_What you should do:_ Where in the records does the word "intent" occur? Copy each line in which it does.

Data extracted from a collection

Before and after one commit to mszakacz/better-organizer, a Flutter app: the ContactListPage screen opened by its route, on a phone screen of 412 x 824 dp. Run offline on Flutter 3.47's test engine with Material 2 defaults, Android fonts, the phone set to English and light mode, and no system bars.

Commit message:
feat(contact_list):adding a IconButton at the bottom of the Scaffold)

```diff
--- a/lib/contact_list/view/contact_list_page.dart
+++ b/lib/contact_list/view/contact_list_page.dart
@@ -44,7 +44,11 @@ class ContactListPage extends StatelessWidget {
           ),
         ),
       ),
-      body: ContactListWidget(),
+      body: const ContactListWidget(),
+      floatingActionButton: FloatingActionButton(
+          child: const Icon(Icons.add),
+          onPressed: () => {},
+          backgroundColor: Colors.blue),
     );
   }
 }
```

* * *

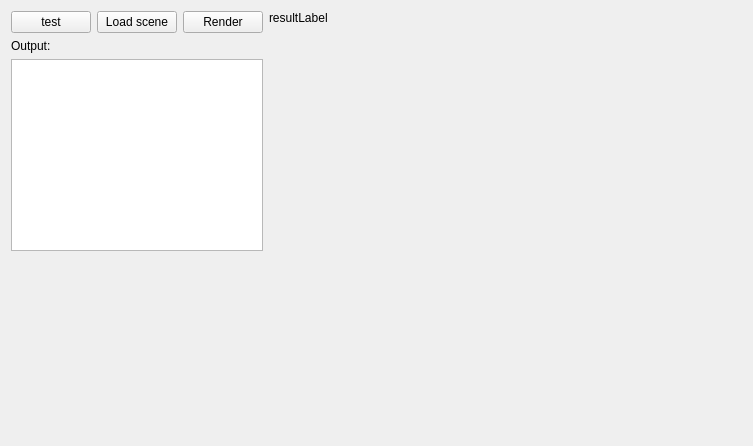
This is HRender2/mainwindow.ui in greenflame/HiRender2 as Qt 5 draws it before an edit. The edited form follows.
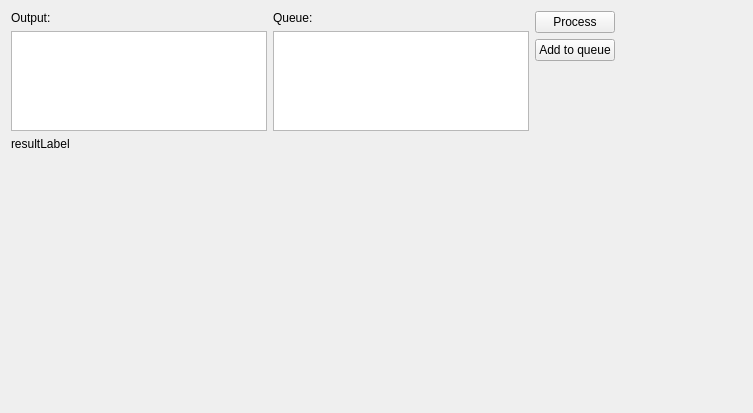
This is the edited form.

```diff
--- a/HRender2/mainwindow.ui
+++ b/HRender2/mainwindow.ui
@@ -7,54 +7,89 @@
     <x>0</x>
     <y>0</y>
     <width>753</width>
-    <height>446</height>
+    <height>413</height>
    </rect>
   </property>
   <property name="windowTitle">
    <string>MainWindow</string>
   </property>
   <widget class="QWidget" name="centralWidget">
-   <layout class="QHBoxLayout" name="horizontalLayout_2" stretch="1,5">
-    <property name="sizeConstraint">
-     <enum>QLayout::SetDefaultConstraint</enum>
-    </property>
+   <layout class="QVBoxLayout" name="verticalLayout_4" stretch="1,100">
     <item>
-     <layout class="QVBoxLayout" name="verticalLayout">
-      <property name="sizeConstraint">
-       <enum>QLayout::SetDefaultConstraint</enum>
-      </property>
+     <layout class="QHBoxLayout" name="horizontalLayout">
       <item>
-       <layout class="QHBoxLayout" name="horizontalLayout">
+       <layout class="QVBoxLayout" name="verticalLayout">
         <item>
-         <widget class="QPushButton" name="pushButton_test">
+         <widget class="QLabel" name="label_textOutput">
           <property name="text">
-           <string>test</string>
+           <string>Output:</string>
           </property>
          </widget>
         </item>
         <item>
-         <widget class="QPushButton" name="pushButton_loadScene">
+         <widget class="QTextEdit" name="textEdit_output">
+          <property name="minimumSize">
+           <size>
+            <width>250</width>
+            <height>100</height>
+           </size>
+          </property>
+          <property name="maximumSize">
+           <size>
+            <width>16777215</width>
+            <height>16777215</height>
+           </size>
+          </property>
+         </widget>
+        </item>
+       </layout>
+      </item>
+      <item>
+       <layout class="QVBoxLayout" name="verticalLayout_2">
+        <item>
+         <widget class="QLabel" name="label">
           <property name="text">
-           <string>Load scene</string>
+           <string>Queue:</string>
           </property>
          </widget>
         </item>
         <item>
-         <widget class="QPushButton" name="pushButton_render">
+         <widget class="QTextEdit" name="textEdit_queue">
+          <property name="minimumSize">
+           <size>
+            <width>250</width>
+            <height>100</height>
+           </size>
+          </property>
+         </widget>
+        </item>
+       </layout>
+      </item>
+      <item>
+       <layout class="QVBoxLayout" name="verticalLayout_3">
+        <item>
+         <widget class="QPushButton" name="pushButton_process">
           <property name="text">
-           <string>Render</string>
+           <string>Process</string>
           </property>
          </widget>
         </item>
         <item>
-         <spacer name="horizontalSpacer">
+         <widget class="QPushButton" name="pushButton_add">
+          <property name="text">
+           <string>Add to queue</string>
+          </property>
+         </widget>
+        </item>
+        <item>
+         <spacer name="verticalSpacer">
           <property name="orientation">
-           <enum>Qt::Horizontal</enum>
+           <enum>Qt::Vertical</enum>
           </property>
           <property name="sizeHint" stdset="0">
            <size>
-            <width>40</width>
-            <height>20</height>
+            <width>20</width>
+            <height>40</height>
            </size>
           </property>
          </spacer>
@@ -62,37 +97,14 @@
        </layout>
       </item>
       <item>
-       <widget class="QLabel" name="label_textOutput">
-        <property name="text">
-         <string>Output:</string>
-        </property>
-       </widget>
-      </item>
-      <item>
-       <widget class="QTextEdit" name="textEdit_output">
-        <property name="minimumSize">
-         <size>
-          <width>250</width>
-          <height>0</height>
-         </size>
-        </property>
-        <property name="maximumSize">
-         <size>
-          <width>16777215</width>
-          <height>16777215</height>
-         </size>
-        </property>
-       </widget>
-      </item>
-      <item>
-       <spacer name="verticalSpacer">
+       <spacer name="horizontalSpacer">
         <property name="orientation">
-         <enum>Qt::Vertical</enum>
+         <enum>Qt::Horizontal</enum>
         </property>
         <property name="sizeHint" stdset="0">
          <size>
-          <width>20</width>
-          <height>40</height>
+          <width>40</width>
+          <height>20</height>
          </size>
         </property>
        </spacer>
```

==

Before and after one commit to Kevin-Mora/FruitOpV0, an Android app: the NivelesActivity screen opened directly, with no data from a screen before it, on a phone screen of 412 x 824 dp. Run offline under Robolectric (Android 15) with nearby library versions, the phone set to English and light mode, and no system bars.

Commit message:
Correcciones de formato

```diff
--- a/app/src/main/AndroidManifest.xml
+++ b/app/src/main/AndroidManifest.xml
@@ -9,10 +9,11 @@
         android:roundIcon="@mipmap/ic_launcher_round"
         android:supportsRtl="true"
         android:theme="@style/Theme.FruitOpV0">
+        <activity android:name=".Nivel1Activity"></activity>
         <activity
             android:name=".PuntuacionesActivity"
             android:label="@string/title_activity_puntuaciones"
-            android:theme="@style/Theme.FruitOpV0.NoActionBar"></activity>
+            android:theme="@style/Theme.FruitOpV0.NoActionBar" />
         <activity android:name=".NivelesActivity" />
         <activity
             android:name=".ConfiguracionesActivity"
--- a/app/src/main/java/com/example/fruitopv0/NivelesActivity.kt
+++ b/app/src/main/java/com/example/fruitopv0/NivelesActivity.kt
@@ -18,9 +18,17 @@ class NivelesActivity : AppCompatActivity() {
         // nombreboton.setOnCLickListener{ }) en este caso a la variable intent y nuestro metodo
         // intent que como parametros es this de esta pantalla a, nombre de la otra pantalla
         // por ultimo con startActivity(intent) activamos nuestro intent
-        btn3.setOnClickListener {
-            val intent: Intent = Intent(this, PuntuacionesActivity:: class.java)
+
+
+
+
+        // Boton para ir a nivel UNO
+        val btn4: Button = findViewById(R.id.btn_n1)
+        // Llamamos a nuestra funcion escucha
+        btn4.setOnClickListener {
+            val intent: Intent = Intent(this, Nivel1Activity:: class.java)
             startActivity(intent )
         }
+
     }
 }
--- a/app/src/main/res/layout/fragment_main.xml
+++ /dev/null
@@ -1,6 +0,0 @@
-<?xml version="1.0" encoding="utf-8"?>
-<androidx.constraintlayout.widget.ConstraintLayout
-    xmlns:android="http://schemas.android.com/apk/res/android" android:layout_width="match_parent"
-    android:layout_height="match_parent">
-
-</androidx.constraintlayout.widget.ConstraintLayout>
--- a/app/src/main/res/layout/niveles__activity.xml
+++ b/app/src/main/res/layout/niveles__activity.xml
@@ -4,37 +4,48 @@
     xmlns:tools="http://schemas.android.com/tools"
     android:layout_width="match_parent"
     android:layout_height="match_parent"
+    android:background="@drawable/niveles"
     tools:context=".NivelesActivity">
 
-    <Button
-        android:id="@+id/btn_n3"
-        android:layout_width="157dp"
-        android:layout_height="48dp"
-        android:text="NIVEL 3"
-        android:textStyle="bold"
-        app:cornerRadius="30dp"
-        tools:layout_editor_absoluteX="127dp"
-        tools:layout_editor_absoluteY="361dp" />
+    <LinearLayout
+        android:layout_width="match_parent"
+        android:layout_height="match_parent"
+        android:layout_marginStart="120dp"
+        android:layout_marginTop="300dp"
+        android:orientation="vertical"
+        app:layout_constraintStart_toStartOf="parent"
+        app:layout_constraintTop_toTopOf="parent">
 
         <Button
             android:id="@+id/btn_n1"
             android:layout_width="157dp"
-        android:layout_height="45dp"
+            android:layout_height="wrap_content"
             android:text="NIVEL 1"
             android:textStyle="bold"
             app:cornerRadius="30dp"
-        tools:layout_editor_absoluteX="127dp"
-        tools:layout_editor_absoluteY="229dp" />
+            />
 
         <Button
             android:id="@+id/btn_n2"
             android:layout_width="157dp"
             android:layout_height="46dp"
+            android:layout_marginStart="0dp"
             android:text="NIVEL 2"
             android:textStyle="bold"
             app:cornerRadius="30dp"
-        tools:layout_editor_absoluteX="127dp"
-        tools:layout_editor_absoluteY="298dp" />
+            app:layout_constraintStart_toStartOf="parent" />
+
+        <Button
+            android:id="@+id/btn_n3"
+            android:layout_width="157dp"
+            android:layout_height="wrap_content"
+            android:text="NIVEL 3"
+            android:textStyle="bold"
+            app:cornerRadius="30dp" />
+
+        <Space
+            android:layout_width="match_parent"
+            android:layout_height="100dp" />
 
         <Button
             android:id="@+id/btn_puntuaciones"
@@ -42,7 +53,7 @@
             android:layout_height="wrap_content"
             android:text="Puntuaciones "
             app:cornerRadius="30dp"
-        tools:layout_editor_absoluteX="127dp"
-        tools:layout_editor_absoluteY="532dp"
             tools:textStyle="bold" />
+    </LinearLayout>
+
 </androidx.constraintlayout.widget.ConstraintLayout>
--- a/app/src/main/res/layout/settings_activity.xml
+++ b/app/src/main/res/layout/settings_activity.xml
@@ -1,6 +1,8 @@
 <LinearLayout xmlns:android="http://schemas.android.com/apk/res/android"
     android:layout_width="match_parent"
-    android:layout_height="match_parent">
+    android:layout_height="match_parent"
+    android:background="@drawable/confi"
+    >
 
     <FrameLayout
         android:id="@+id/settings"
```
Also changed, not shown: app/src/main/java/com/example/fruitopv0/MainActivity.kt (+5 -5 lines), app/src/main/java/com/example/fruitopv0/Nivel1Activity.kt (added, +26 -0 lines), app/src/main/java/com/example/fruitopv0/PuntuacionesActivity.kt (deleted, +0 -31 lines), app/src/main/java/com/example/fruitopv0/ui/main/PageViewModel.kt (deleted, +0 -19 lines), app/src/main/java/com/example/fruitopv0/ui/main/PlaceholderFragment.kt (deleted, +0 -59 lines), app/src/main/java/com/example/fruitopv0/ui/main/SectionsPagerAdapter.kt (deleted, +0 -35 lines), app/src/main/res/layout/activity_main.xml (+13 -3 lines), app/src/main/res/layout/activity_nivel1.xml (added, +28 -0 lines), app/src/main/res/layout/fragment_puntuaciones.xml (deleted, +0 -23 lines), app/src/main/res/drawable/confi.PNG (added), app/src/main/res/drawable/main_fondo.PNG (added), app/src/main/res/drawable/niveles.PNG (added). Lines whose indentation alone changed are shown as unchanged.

_Answer box:_
         // nombreboton.setOnCLickListener{ }) en este caso a la variable intent y nuestro metodo
         // intent que como parametros es this de esta pantalla a, nombre de la otra pantalla
         // por ultimo con startActivity(intent) activamos nuestro intent
-            val intent: Intent = Intent(this, PuntuacionesActivity:: class.java)
+            val intent: Intent = Intent(this, Nivel1Activity:: class.java)
             startActivity(intent )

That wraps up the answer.